This mysterious pain, like hip flexor pain, often strikes recreational runners who are not appropriately strength training to counteract the pounding stress of high-impact exercise. The piriformis is a small muscle running sideways through the gluteal muscles, responsible for the outward rotation of the hips and legs.
It may begin as a twinge during exercise, but piriformis pain can quickly become a near-debilitating mimic of sciatica that limits fitness activities and causes pain when sitting. This pain occurs in the gluteal sitting muscles, but radiates down one or both legs as well.
The “referral pain” that can be experienced in the knee, leg, or even foot is due to the impingement of the sciatic nerve, around which the piriformis muscle is wrapped for many people.
When the muscle is tight, it effectively “grabs” the sciatic nerve and tightly exerts pressure, sending pain signals throughout the leg that is affected. Piriformis pain can be alleviated through rest, specific strength-training moves, stretches, and self-myofascial release (foam-rolling).
Bursitis, which is a catch-all term for any time a fluid-filled sac at a joint is inflamed, affects the outer sides of the thighs, running from hip to knee, and may cause tenderness on the outer hips.
Bursitis can make everyday movements, such as bending or walking, extremely painful, and can mimic the severity of arthritis.
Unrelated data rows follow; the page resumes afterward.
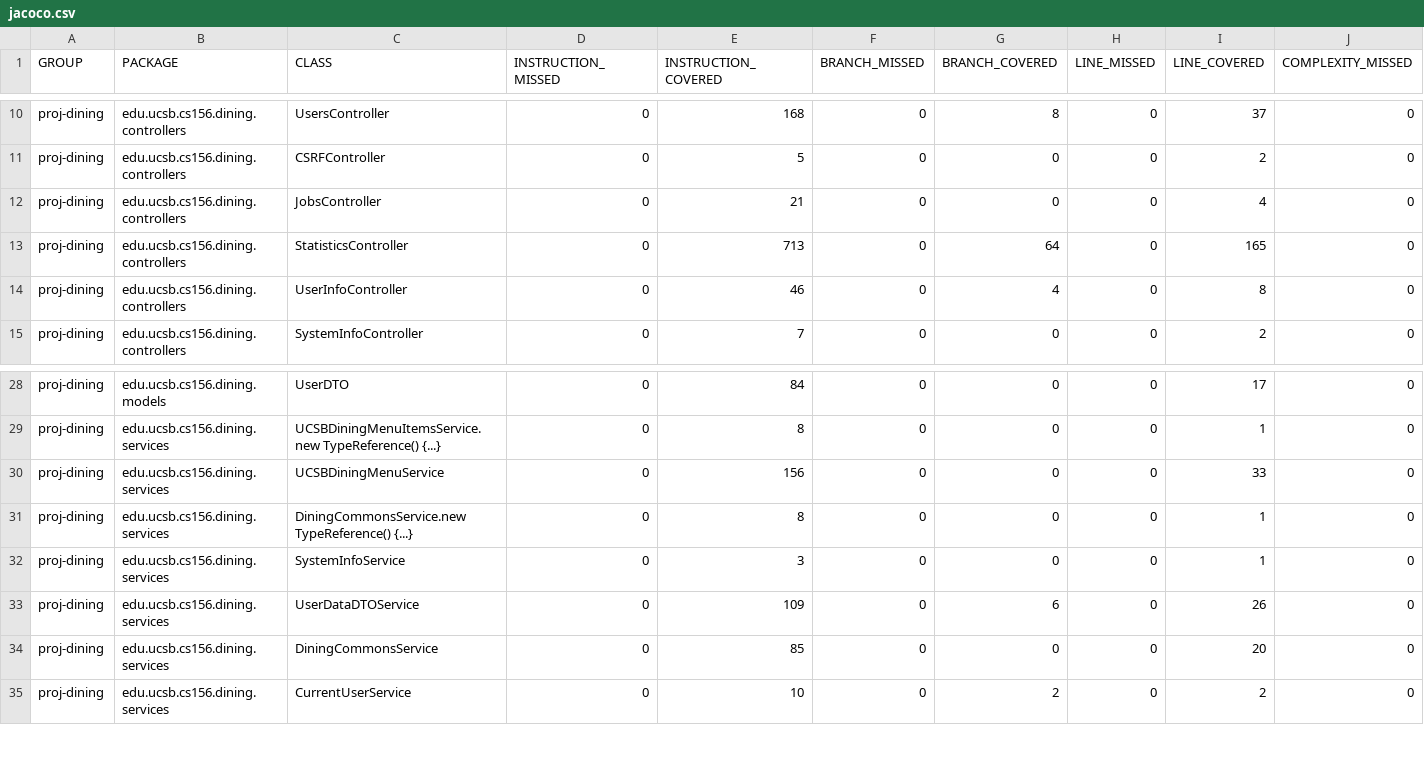
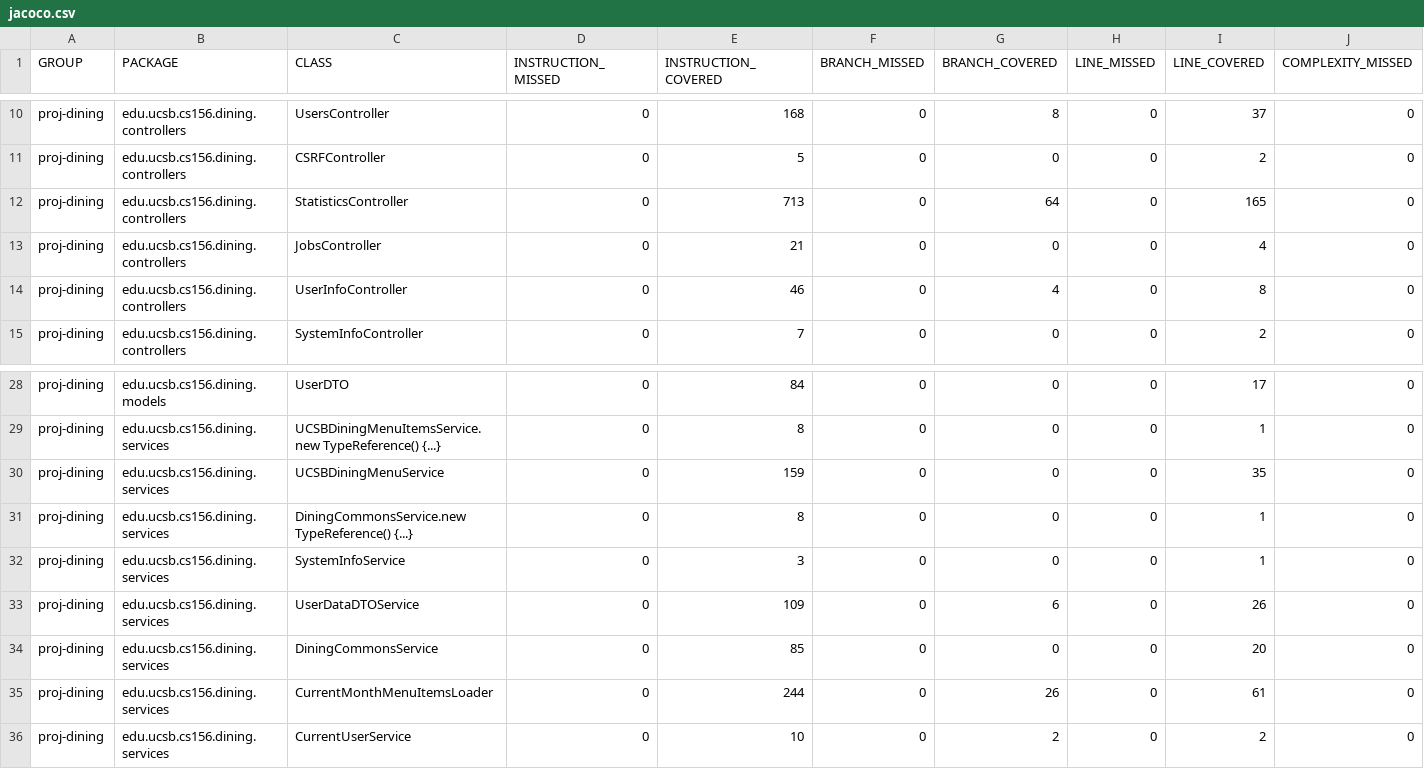
Before and after one commit to ucsb-cs156-f26/proj-dining-f26-07, a CSV file: jacoco/jacoco.csv, drawn as a sheet; only a part is shown, gaps mark what is left out; rows hold the shown columns only; the diff names each change by its address in the sheet, - before the commit and + after, or states it on an @@ line.

Commit message:
Deploying to gh-pages from @ ucsb-cs156-f26/proj-dining-f26-07@982ed730d4a6a1887489d23b6f53688bdcfdba3c 🚀

```diff
--- a/jacoco/jacoco.csv
+++ b/jacoco/jacoco.csv
@@ row 13 moved to row 12: proj-dining @@
-E30 (INSTRUCTION_COVERED): 156
+E30 (INSTRUCTION_COVERED): 159
-I30 (LINE_COVERED): 33
+I30 (LINE_COVERED): 35
+row 35: proj-dining | edu.ucsb.cs156.dining.services | CurrentMonthMenuItemsLoader | 0 | 244 | 0 | 26 | 0 | 61 | 0
```
Also changed, not shown: 9 other files.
Bursitis can be treated not only by rest and by using ice, but also by strengthening the inner and outer thighs (the adductors and abductors).
Here are some easy, simple strengthening moves that balance out the muscles surrounding the hips, to reduce pain, increase mobility, and enhance athletic performance:
Lie on your back with your knees bent and your feet flat on the floor. Place your arms at your sides with your palms pressed against the floor.
Contract your abdominal muscles, and lift your hips so that your body is in a straight line from your knees to your chest. Be sure not to exert pressure on your neck, but instead focus on contracting the muscles around your hips, lower back, and abdomen. Hold for five breaths, then relax back to the ground. Repeat five times.
Shift onto your hands and knees, and carefully lift your right knee to your chest.
Then, maintaining a 90-degree angle at your knee, slowly lift your heel toward the ceiling.
Return your knee to your chest.
That’s one repetition. Perform 20 repetitions on each side. Be sure to keep your abdominal muscles contracted the entire time.
Shift to lying on your left side, resting your hand on your arm or hand. Bend your knees so that your feet are close to your hips and your right leg is directly on top of your left leg.
Keeping your feet together, lift your right knee, then lower it. That’s one repetition. Perform 20 repetitions on each side.
Start on your left side once more, and straighten out your legs so that your legs are stacked on top of each other. Then, carefully shift your top (right) leg so that the right toes are just behind the left heel.
Maintain this angle, and then slowly lift the right leg about 24 inches in the air, keeping the leg straight. Then gently lower it. That’s one repetition. Perform 20 repetitions on each side.
Rachel Trotta, certified personal trainer (NASM), is the author of “Injury-Proof: 28 Days to Better Movement, Smarter Training, and an Invincible Core,” and the owner of Zenith Personal Training. Her unique modality provides effective cross-training for runners, dancers, and other high-impact athletes, but also appeals to new exercisers who want to reach their fitness potential. To read more, visit PersonalTrainingUWS.com